[Opening Data for this exercise section]

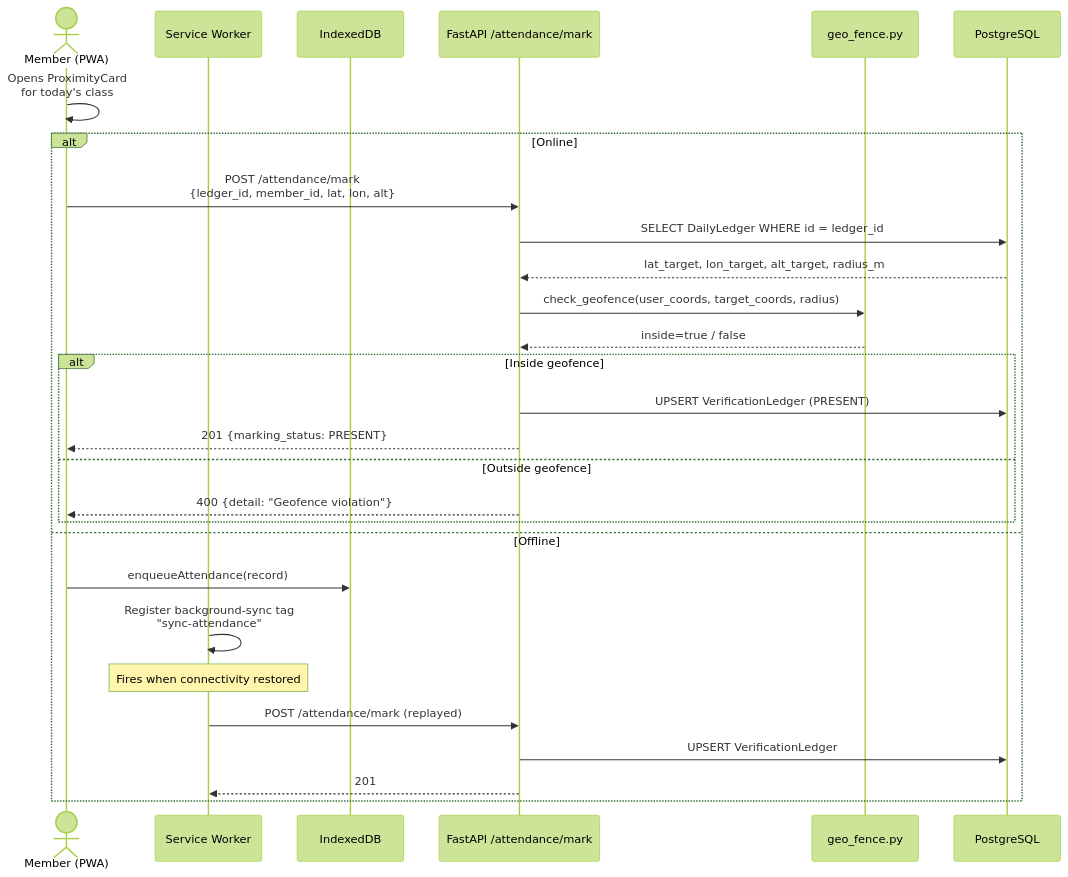
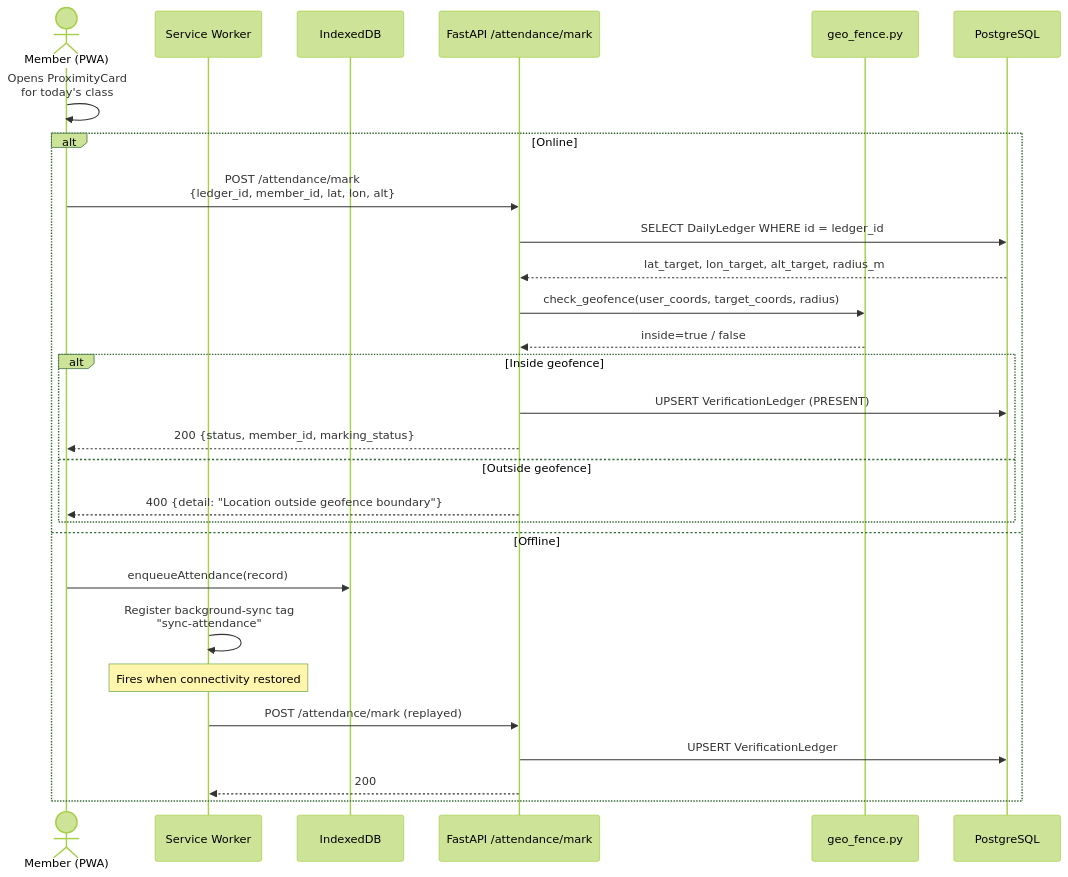
One commit to Life-Experimentalist/Chronos-Ledger changed the first of 4 diagrams in docs/flows.md. Above: the diagram before and after it, drawn with Mermaid (forest theme). The commit also changed other lines of this file and 6 other files, not shown here.

````diff
--- a/docs/flows.md
+++ b/docs/flows.md
@@ -12,32 +12,32 @@
 ```mermaid
 sequenceDiagram
     actor Stu as Member (PWA)
     participant SW as Service Worker
     participant IDB as IndexedDB
     participant API as FastAPI /attendance/mark
     participant GF as geo_fence.py
     participant DB as PostgreSQL
 
     Stu->>Stu: Opens ProximityCard<br/>for today's class
 
     alt Online
         Stu->>API: POST /attendance/mark<br/>{ledger_id, member_id, lat, lon, alt}
         API->>DB: SELECT DailyLedger WHERE id = ledger_id
         DB-->>API: lat_target, lon_target, alt_target, radius_m
         API->>GF: check_geofence(user_coords, target_coords, radius)
         GF-->>API: inside=true / false
         alt Inside geofence
             API->>DB: UPSERT VerificationLedger (PRESENT)
-            API-->>Stu: 201 {marking_status: PRESENT}
+            API-->>Stu: 200 {status, member_id, marking_status}
         else Outside geofence
-            API-->>Stu: 400 {detail: "Geofence violation"}
+            API-->>Stu: 400 {detail: "Location outside geofence boundary"}
         end
     else Offline
         Stu->>IDB: enqueueAttendance(record)
         SW->>SW: Register background-sync tag<br/>"sync-attendance"
         Note over SW: Fires when connectivity restored
         SW->>API: POST /attendance/mark (replayed)
         API->>DB: UPSERT VerificationLedger
-        API-->>SW: 201
+        API-->>SW: 200
     end
 ```
````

[Closing Data for this exercise section]

What to do ▸ Search the data for "PRESENT". Copy every matching line.

Answer to the exercise ▸
             API->>DB: UPSERT VerificationLedger (PRESENT)
-            API-->>Stu: 201 {marking_status: PRESENT}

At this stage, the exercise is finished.